Can my Landlord Immediately Cancel my Lease Agreement?
The Consumer Protection Act (the “CPA”) spells out the rights of consumers and the responsibilities of the suppliers of goods and services. It focuses on consumer protection by aiming to ‘promote fair accessible and sustainable marketplace for consumer products and services and for the purpose to establish national norms and standards relating to consumer protection’.
In the matters of Makah v Magic Vending (Pty) Ltd 2018 (3) SA 241 the Appellants concluded a month-to-month lease agreement with the Respondent in June 2013. The lease agreement included a clause which entitled the Respondent to immediately cancel the agreement in the event of breach on the part of the Appellants. The Appellants breached the lease agreement by failing to pay their monthly rental which ultimately led to the Respondent cancelling the lease agreements and successfully applying for the eviction of the Appellants.
The Appeal Court had the task to determine whether the eviction orders were valid taking into consideration the provisions of the Section 14(2) of the CPA.
Section 14(2)(b)(ii) of the CPA provides that an agreement may only be cancelled 20 business days after giving written notice to the consumer of a material failure by the consumer to comply with the agreement, and the consumer has failed to rectify such failure within that time. Section 14(2) is however preceded by the words ‘if a consumer agreement is for a fixed term’.
The Appellants argued that the provision in the lease allowing for the immediate cancellation in the event of breach is invalid, that the Court should find that the 20-business-day cancellation period had to be complied with by the Respondent and that the Respondent formulated the lease agreements as a monthly lease to circumvent the 20-day-termination requirement as prescribed in the CPA. The Appellants further argued that for this reason they were not unlawful occupiers, and that eviction could not be brought in terms of the Prevention of Illegal Eviction and Unlawful Occupation of Land Act 1998 (“the PIE Act”).
The Court held that cancellation in terms of s 14(2)(b)(ii) of the CPA is only applicable to fixed-term contracts and that it would be disproportionate to invoke a 20-business-day notice to cancel a monthly lease as the period of such notice amounts to a calendar month.
The Court further held that to read into the CPA that this 20-day notice requirement applies to a month-to-month or indefinite lease, would be to offer protection in circumstances not envisaged by the Act and concluded that the 20-day notice is not required for month-to-month or indefinite lease agreements.
The Court further concluded that the Respondent was entitled to claim that it was deprived of its property and that the Appellants had no lawful title to remain in occupation of the property and were unlawful occupiers as envisaged in the PIE Act. The appeal was accordingly dismissed with costs.
In light of the aforesaid case it is clear that the owner of a property is not required to conform to the 20-business-day notice provisions in s 14(2)(b)(ii) of the CPA for the purposes of terminating month-to-month or indefinite lease agreements.

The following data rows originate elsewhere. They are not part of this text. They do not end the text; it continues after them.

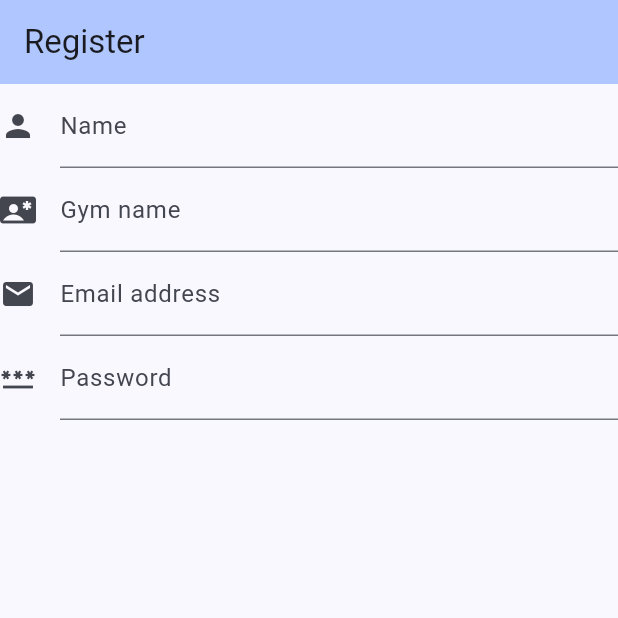
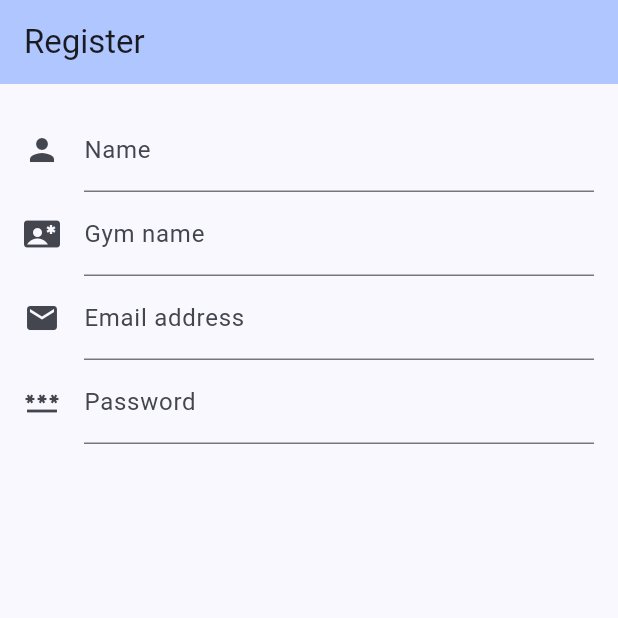
Before and after one commit to alabenyahia/flutter_firebase_test, a Flutter app: the screen it shows after launch, on a phone screen of 412 x 824 dp, the top half of it. Run offline on Flutter 3.47's test engine with Material 3 defaults, Android fonts, the phone set to English and light mode, and no system bars.

Commit message:
Add padding to Register form

```diff
--- a/lib/screens/register.dart
+++ b/lib/screens/register.dart
@@ -1,4 +1,5 @@
 import 'package:flutter/material.dart';
+
 class Register extends StatelessWidget {
   const Register({super.key});
 
@@ -14,7 +15,6 @@ class Register extends StatelessWidget {
   }
 }
 
-
 class RegisterForm extends StatefulWidget {
   const RegisterForm({super.key});
 
@@ -24,9 +24,12 @@ class RegisterForm extends StatefulWidget {
 
 class _RegisterFormState extends State<RegisterForm> {
   final formKey = GlobalKey<FormState>();
+
   @override
   Widget build(BuildContext context) {
-    return Form(
+    return Padding(
+      padding: const EdgeInsets.all(16.0),
+      child: Form(
           key: formKey,
           child: SingleChildScrollView(
             child: Column(
@@ -36,35 +39,31 @@ class _RegisterFormState extends State<RegisterForm> {
                   decoration: const InputDecoration(
                       icon: Icon(Icons.person),
                       hintText: 'Enter you name',
-                    labelText: 'Name'
-                ),
+                      labelText: 'Name'),
                 ),
                 TextFormField(
                   decoration: const InputDecoration(
                       icon: Icon(Icons.contact_emergency),
                       hintText: 'Enter you gym name',
-                    labelText: 'Gym name'
-                ),
+                      labelText: 'Gym name'),
                 ),
                 TextFormField(
                   decoration: const InputDecoration(
                       icon: Icon(Icons.email),
                       hintText: 'Enter you email address',
-                    labelText: 'Email address'
-                ),
+                      labelText: 'Email address'),
                 ),
                 TextFormField(
                   decoration: const InputDecoration(
                     icon: Icon(Icons.password),
                     hintText: 'Enter you password',
                     labelText: 'Password',
-
                   ),
                   obscureText: true,
                 ),
               ],
             ),
-        )
+          )),
     );
   }
 }
```
Lines whose indentation alone changed are shown as unchanged.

The 20-business-day notice will, however, prevail in all contracts of a fixed period.
Author: Philip van Greunen
An aspect that arises quite frequently in an employment situation, is the question as to what can be done when there are remuneration differences and your view/opinion is that it is based unfair discrimination.
Owning a property comes with its own set of responsibilities, and one specifically challenging aspect can be navigating the eviction process.
Embarking on a journey to protect individual privacy, the South African Constitutional Court delivered a resounding judgment in February 2021, declaring sections of the communication surveillance law unconstitutional.